:: Action item ::
Each entry that follows is to be copied exactly, minus any pictures.

■ ■ ■ ■ ■ ■ ■

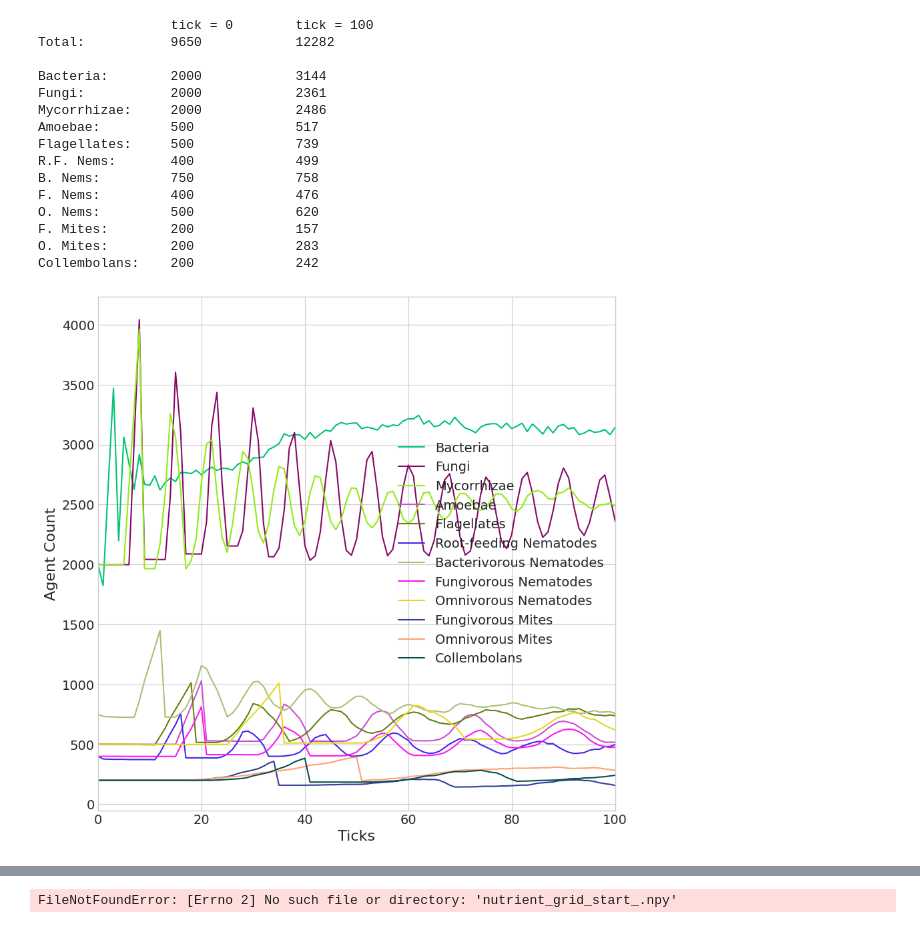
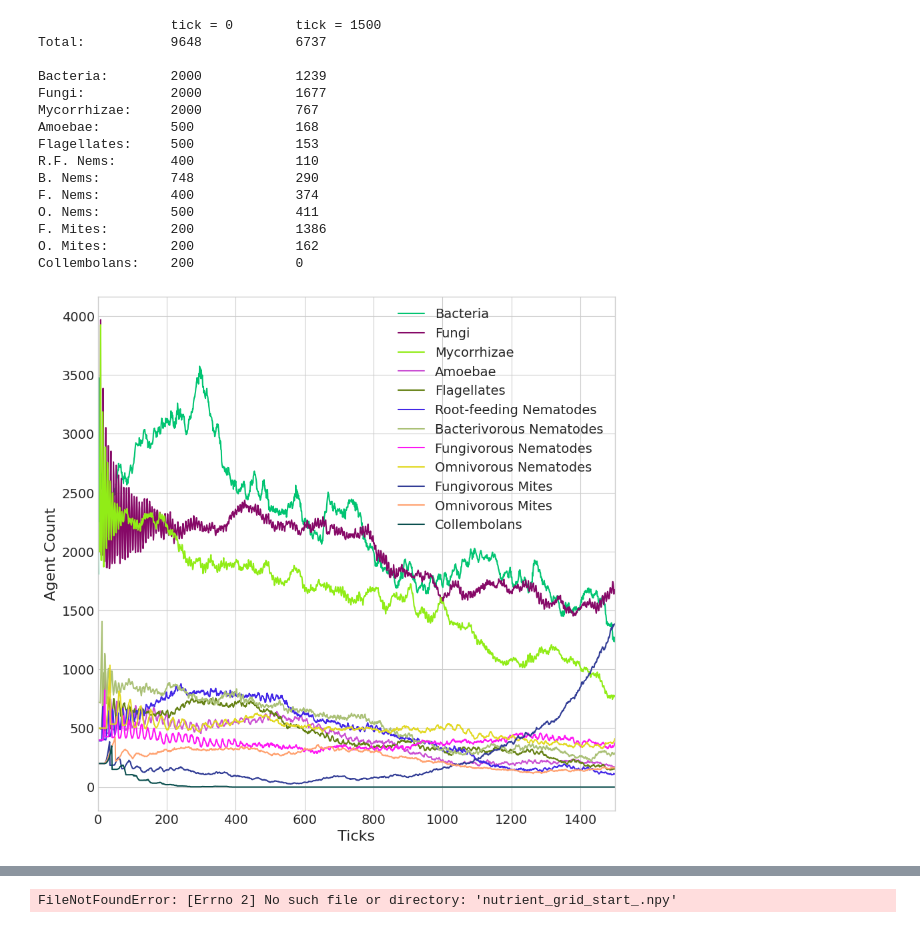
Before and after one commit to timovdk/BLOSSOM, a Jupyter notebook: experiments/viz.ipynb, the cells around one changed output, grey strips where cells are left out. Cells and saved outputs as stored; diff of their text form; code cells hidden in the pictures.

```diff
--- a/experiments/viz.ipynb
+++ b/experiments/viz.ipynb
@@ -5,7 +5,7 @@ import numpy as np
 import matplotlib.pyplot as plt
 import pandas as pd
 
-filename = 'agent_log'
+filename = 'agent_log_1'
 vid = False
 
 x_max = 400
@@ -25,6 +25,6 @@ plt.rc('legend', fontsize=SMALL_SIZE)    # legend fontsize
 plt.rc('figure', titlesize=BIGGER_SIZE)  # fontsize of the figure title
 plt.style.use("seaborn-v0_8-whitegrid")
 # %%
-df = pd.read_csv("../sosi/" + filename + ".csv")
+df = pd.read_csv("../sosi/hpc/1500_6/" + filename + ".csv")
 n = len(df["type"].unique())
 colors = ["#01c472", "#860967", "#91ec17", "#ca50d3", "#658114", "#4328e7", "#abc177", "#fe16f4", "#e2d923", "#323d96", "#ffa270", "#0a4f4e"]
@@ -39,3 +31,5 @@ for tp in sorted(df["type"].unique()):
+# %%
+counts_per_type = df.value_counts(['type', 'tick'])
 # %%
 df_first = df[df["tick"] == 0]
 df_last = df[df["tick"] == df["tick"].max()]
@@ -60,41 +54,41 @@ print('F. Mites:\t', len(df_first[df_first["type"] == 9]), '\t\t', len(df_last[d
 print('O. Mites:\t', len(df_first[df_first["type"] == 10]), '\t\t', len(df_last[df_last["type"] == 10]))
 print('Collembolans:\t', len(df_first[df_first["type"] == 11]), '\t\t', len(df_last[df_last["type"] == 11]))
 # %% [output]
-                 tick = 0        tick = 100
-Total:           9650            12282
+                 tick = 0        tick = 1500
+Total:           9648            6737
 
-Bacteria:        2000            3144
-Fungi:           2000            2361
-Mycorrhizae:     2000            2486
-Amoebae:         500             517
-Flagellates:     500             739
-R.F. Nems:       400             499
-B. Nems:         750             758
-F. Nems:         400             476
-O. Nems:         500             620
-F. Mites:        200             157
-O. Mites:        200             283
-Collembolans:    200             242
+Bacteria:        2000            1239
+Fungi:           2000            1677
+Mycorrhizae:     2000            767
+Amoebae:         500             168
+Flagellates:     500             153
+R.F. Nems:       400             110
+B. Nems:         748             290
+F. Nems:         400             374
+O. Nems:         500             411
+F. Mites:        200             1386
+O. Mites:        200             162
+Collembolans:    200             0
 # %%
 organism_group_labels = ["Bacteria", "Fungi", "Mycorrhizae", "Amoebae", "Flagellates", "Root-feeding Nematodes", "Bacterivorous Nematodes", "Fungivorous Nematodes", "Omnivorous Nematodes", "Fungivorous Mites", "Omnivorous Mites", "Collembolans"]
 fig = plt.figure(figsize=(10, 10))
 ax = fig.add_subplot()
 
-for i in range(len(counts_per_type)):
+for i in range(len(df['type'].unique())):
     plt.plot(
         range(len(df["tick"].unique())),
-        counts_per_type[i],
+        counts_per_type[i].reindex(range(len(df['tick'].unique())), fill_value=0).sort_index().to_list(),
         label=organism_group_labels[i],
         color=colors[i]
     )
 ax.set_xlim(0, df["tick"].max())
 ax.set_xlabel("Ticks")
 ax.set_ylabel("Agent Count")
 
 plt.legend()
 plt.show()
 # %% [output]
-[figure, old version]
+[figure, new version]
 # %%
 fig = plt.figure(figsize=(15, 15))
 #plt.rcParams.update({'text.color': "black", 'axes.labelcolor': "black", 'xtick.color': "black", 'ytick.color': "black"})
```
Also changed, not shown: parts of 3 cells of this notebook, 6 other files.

■ ■ ■ ■ ■ ■ ■

:: Output of the exercise ::
Before and after one commit to timovdk/BLOSSOM, a Jupyter notebook: experiments/viz.ipynb, the cells around one changed output, grey strips where cells are left out. Cells and saved outputs as stored; diff of their text form; code cells hidden in the pictures.

```diff
--- a/experiments/viz.ipynb
+++ b/experiments/viz.ipynb
@@ -5,7 +5,7 @@ import numpy as np
 import matplotlib.pyplot as plt
 import pandas as pd
 
-filename = 'agent_log'
+filename = 'agent_log_1'
 vid = False
 
 x_max = 400
@@ -25,6 +25,6 @@ plt.rc('legend', fontsize=SMALL_SIZE)    # legend fontsize
 plt.rc('figure', titlesize=BIGGER_SIZE)  # fontsize of the figure title
 plt.style.use("seaborn-v0_8-whitegrid")
 # %%
-df = pd.read_csv("../sosi/" + filename + ".csv")
+df = pd.read_csv("../sosi/hpc/1500_6/" + filename + ".csv")
 n = len(df["type"].unique())
 colors = ["#01c472", "#860967", "#91ec17", "#ca50d3", "#658114", "#4328e7", "#abc177", "#fe16f4", "#e2d923", "#323d96", "#ffa270", "#0a4f4e"]
@@ -39,3 +31,5 @@ for tp in sorted(df["type"].unique()):
+# %%
+counts_per_type = df.value_counts(['type', 'tick'])
 # %%
 df_first = df[df["tick"] == 0]
 df_last = df[df["tick"] == df["tick"].max()]
@@ -60,41 +54,41 @@ print('F. Mites:\t', len(df_first[df_first["type"] == 9]), '\t\t', len(df_last[d
 print('O. Mites:\t', len(df_first[df_first["type"] == 10]), '\t\t', len(df_last[df_last["type"] == 10]))
 print('Collembolans:\t', len(df_first[df_first["type"] == 11]), '\t\t', len(df_last[df_last["type"] == 11]))
 # %% [output]
-                 tick = 0        tick = 100
-Total:           9650            12282
+                 tick = 0        tick = 1500
+Total:           9648            6737
 
-Bacteria:        2000            3144
-Fungi:           2000            2361
-Mycorrhizae:     2000            2486
-Amoebae:         500             517
-Flagellates:     500             739
-R.F. Nems:       400             499
-B. Nems:         750             758
-F. Nems:         400             476
-O. Nems:         500             620
-F. Mites:        200             157
-O. Mites:        200             283
-Collembolans:    200             242
+Bacteria:        2000            1239
+Fungi:           2000            1677
+Mycorrhizae:     2000            767
+Amoebae:         500             168
+Flagellates:     500             153
+R.F. Nems:       400             110
+B. Nems:         748             290
+F. Nems:         400             374
+O. Nems:         500             411
+F. Mites:        200             1386
+O. Mites:        200             162
+Collembolans:    200             0
 # %%
 organism_group_labels = ["Bacteria", "Fungi", "Mycorrhizae", "Amoebae", "Flagellates", "Root-feeding Nematodes", "Bacterivorous Nematodes", "Fungivorous Nematodes", "Omnivorous Nematodes", "Fungivorous Mites", "Omnivorous Mites", "Collembolans"]
 fig = plt.figure(figsize=(10, 10))
 ax = fig.add_subplot()
 
-for i in range(len(counts_per_type)):
+for i in range(len(df['type'].unique())):
     plt.plot(
         range(len(df["tick"].unique())),
-        counts_per_type[i],
+        counts_per_type[i].reindex(range(len(df['tick'].unique())), fill_value=0).sort_index().to_list(),
         label=organism_group_labels[i],
         color=colors[i]
     )
 ax.set_xlim(0, df["tick"].max())
 ax.set_xlabel("Ticks")
 ax.set_ylabel("Agent Count")
 
 plt.legend()
 plt.show()
 # %% [output]
-[figure, old version]
+[figure, new version]
 # %%
 fig = plt.figure(figsize=(15, 15))
 #plt.rcParams.update({'text.color': "black", 'axes.labelcolor': "black", 'xtick.color': "black", 'ytick.color': "black"})
```
Also changed, not shown: parts of 3 cells of this notebook, 6 other files.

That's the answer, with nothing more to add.